Web page revision data:
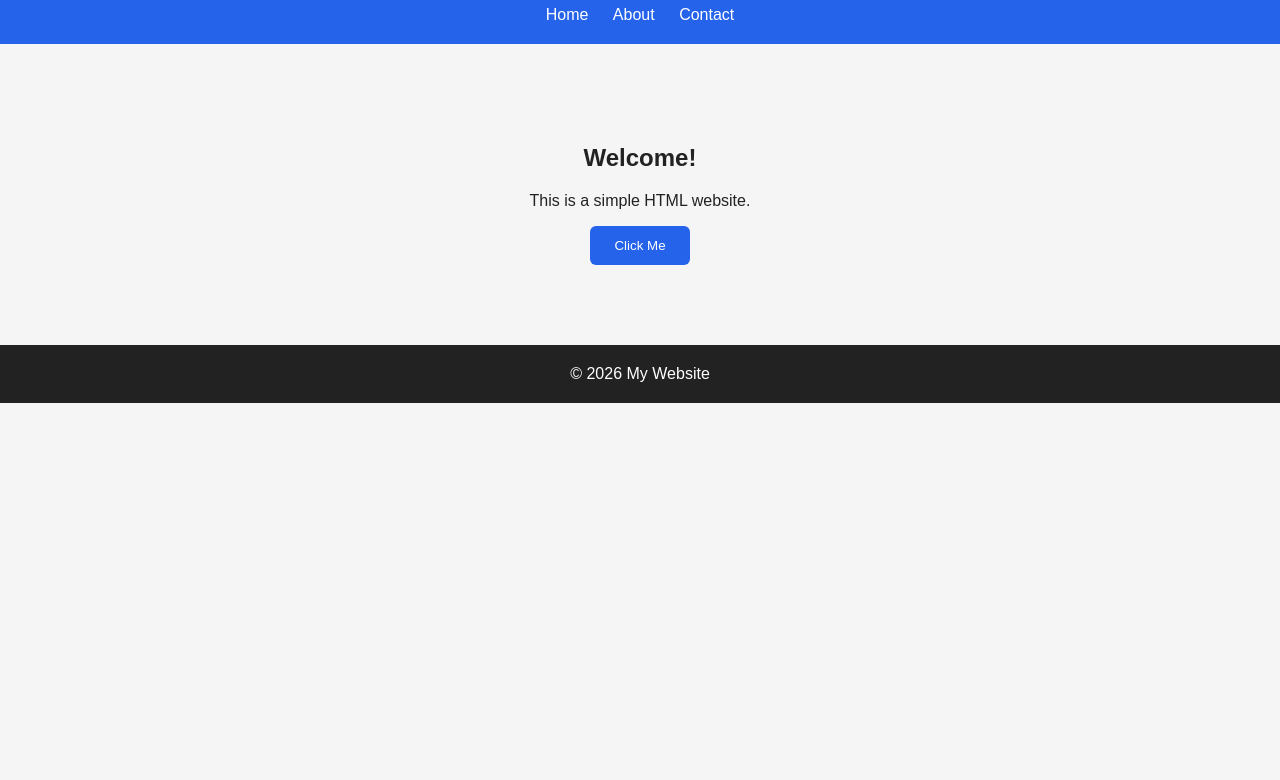
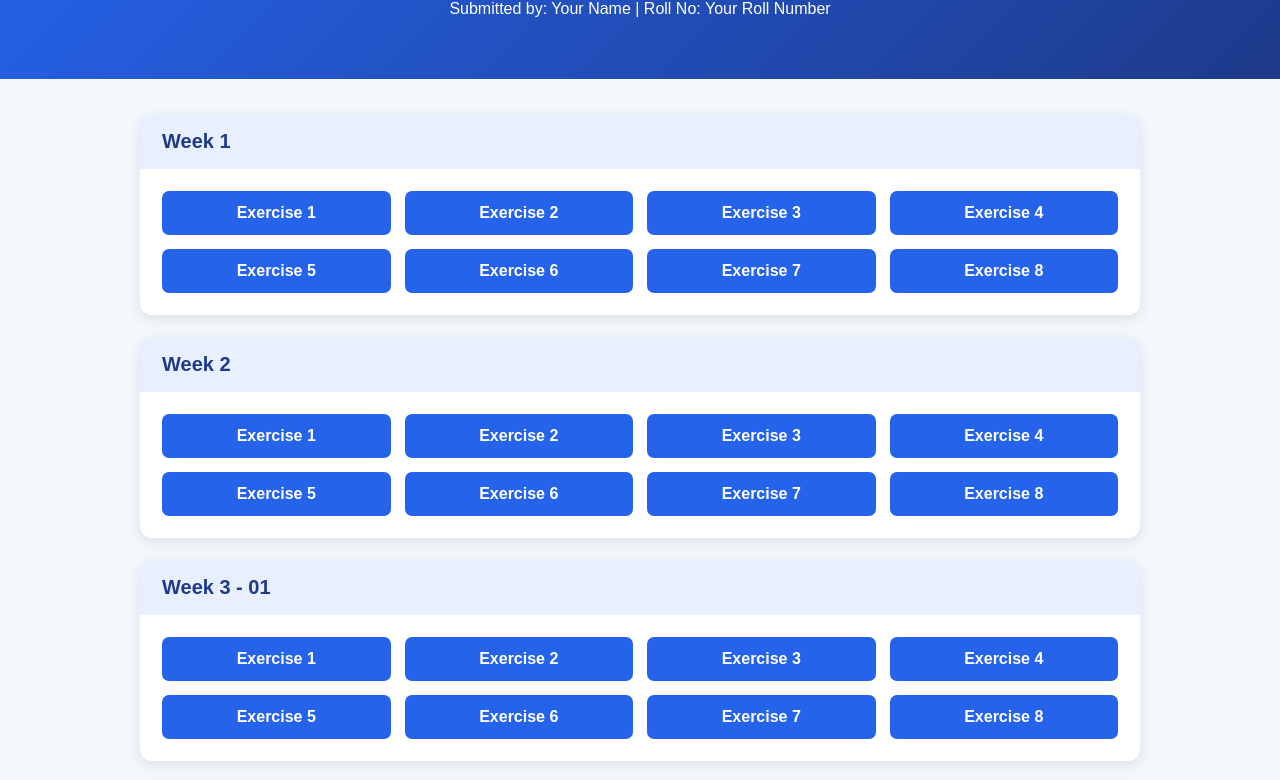
Before and after one commit to Sirlab1/SATKAR..LAB, a plain HTML site: page index.html in a window 1280 px wide. Shown: the part 94-874 px from the top of the page. Before the commit the page ends 800 px from the top, so only its background shows below. Drawn offline with Linux system fonts and the light colour scheme.

Commit message:
Revise HTML structure and enhance styles
Updated the website title and header, improved styling, and added dynamic exercise links.

```diff
--- a/index.html
+++ b/index.html
@@ -1,70 +1,141 @@
 <!DOCTYPE html>
 <html lang="en">
 <head>
-  <meta charset="UTF-8">
-  <meta name="viewport" content="width=device-width, initial-scale=1.0">
-  <title>My Website</title>
+  <meta charset="UTF-8" />
+  <meta name="viewport" content="width=device-width, initial-scale=1.0" />
+  <title>My Web Programming Exercises</title>
+
   <style>
-    * { box-sizing: border-box; }
+    * {
+      box-sizing: border-box;
+      font-family: Arial, sans-serif;
+    }
+
     body {
       margin: 0;
-      font-family: Arial, sans-serif;
-      background: #f5f5f5;
-      color: #222;
+      background: #f4f7fb;
+      color: #1f2937;
     }
+
     header {
+      background: linear-gradient(135deg, #2563eb, #1e3a8a);
+      color: white;
+      text-align: center;
+      padding: 45px 20px;
+    }
+
+    header h1 {
+      margin: 0;
+      font-size: 34px;
+    }
+
+    header p {
+      margin-top: 10px;
+      font-size: 16px;
+    }
+
+    main {
+      width: min(1000px, 92%);
+      margin: 35px auto;
+    }
+
+    .week {
+      background: white;
+      margin-bottom: 22px;
+      border-radius: 12px;
+      overflow: hidden;
+      box-shadow: 0 4px 14px rgba(0, 0, 0, 0.1);
+    }
+
+    .week-title {
+      background: #e8efff;
+      padding: 16px 22px;
+      font-size: 20px;
+      font-weight: bold;
+      color: #1e3a8a;
+    }
+
+    .exercise-list {
+      display: grid;
+      grid-template-columns: repeat(4, 1fr);
+      gap: 14px;
+      padding: 22px;
+    }
+
+    .exercise-list a {
+      display: block;
+      padding: 13px;
+      color: white;
       background: #2563eb;
-      color: white;
-      padding: 20px;
       text-align: center;
+      text-decoration: none;
+      border-radius: 7px;
+      font-weight: bold;
+      transition: 0.2s;
     }
-    nav a {
-      color: white;
-      margin: 0 10px;
-      text-decoration: none;
+
+    .exercise-list a:hover {
+      background: #1e3a8a;
+      transform: translateY(-2px);
     }
-    main {
-      max-width: 800px;
-      margin: 60px auto;
-      padding: 20px;
+
+    footer {
+      padding: 25px;
       text-align: center;
+      color: #6b7280;
     }
-    button {
-      padding: 12px 24px;
-      border: 0;
-      border-radius: 6px;
-      background: #2563eb;
-      color: white;
-      cursor: pointer;
-    }
-    footer {
-      text-align: center;
-      padding: 20px;
-      background: #222;
-      color: white;
+
+    @media (max-width: 600px) {
+      .exercise-list {
+        grid-template-columns: repeat(2, 1fr);
+      }
     }
   </style>
 </head>
+
 <body>
-
   <header>
-    <h1>My Website</h1>
-    <nav>
-      <a href="#">Home</a>
-      <a href="#about">About</a>
-      <a href="#contact">Contact</a>
-    </nav>
+    <h1>My Web Programming Exercises</h1>
+    <p>Submitted by: Your Name | Roll No: Your Roll Number</p>
   </header>
 
-  <main>
-    <h2>Welcome!</h2>
-    <p>This is a simple HTML website.</p>
-    <button onclick="alert('Hello!')">Click Me</button>
-  </main>
+  <main id="weeks"></main>
 
   <footer>
-    &copy; 2026 My Website
+    © 2026 Web Programming Practical File
   </footer>
 
+  <script>
+    const weeks = [
+      { title: "Week 1", folder: "WEEK-1" },
+      { title: "Week 2", folder: "WEEK-2" },
+      { title: "Week 3 - 01", folder: "WEEK-3-01" },
+      { title: "Week 4 - 02", folder: "WEEK-4-02" },
+      { title: "Week 4", folder: "WEEK-4" }
+    ];
+
+    const main = document.getElementById("weeks");
+
+    weeks.forEach((week) => {
+      let exercises = "";
+
+      for (let i = 1; i <= 8; i++) {
+        exercises += `
+          <a href="${week.folder}/Exercise ${i}.html">
+            Exercise ${i}
+          </a>
+        `;
+      }
+
+      main.innerHTML += `
+        <section class="week">
+          <div class="week-title">${week.title}</div>
+          <div class="exercise-list">
+            ${exercises}
+          </div>
+        </section>
+      `;
+    });
+  </script>
 </body>
 </html>
```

■ **INSTRUCTIONS TO FOLLOW**
Reproduce each line from the data that has "margin" in it.

■ **OUTPUT FOR THIS EXERCISE**
       margin: 0;
+      margin: 0;
+      margin-top: 10px;
+      margin: 35px auto;
+      margin-bottom: 22px;
-      margin: 0 10px;
-      margin: 60px auto;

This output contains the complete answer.